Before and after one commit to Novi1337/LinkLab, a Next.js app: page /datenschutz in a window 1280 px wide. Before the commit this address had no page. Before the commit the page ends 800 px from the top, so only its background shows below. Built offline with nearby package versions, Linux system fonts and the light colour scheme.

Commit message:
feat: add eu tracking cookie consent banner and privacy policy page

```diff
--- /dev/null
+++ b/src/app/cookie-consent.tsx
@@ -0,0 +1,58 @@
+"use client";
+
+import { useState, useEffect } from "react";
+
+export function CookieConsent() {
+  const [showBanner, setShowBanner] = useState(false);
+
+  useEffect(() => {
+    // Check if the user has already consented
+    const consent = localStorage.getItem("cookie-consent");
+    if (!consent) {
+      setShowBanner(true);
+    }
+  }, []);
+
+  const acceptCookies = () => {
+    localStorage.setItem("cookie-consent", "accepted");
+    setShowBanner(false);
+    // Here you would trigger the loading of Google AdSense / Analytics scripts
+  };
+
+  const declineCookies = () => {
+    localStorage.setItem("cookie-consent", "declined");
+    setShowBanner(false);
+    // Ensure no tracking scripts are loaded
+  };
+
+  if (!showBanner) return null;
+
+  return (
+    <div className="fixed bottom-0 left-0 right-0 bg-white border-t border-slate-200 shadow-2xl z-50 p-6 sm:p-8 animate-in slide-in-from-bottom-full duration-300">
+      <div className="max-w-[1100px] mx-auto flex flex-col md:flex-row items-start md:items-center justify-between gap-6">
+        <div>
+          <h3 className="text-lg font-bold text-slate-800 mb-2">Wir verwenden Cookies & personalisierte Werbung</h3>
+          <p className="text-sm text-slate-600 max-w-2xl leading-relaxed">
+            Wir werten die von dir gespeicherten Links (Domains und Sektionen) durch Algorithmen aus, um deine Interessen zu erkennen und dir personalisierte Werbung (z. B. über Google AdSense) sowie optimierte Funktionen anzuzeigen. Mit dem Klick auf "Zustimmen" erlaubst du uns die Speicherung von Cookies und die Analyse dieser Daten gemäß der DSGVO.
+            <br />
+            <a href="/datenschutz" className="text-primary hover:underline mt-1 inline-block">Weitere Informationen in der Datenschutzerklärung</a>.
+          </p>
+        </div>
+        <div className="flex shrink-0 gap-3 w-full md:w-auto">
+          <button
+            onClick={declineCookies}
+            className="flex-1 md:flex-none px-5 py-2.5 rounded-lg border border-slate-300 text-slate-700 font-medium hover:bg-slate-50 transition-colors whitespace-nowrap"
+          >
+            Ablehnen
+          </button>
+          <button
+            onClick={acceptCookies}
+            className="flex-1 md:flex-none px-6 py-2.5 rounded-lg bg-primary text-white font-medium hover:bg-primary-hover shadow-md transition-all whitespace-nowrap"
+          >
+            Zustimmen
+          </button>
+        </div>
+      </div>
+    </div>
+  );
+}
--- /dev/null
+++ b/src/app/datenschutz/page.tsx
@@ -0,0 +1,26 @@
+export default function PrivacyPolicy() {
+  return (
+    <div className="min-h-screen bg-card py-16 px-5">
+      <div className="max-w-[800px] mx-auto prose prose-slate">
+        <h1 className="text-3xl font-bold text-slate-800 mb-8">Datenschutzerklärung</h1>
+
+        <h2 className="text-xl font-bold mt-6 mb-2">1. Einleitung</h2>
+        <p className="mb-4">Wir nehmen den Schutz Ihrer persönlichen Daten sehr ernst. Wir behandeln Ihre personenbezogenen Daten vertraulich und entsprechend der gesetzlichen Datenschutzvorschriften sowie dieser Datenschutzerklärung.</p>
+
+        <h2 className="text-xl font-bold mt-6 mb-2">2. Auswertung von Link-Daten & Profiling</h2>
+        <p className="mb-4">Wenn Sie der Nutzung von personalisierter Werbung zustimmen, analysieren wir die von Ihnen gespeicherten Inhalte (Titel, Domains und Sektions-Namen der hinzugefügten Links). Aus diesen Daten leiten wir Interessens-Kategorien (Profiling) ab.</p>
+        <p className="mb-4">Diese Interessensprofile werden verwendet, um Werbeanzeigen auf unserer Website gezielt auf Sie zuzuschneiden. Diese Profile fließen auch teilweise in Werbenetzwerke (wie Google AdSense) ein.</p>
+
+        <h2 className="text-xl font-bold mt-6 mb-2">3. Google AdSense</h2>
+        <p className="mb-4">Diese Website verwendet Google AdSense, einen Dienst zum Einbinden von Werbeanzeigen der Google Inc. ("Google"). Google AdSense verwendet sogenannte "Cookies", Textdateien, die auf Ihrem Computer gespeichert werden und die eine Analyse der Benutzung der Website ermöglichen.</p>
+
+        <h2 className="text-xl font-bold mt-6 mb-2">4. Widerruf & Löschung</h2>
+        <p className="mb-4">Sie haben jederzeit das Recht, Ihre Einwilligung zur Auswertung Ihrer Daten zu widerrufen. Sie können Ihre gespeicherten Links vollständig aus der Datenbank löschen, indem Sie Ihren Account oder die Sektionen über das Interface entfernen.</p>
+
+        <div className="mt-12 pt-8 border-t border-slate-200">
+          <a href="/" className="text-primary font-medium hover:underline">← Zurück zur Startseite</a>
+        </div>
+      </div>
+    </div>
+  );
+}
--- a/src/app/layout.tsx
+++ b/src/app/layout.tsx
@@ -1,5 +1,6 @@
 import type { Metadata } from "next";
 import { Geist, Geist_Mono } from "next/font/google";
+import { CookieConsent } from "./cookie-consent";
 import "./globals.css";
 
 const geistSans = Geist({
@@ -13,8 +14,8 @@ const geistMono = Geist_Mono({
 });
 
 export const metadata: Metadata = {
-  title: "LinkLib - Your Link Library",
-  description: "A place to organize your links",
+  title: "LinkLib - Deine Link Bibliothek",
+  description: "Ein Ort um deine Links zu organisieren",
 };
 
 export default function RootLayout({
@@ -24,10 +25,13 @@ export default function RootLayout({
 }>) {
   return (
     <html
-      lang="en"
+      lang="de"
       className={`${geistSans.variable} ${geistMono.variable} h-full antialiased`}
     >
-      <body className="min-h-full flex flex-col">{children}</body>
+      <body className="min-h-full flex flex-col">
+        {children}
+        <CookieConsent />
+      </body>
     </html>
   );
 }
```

----

Would you please show every line of the material above that includes the string "medium"?

+            className="flex-1 md:flex-none px-5 py-2.5 rounded-lg border border-slate-300 text-slate-700 font-medium hover:bg-slate-50 transition-colors whitespace-nowrap"
+            className="flex-1 md:flex-none px-6 py-2.5 rounded-lg bg-primary text-white font-medium hover:bg-primary-hover shadow-md transition-all whitespace-nowrap"
+          <a href="/" className="text-primary font-medium hover:underline">← Zurück zur Startseite</a>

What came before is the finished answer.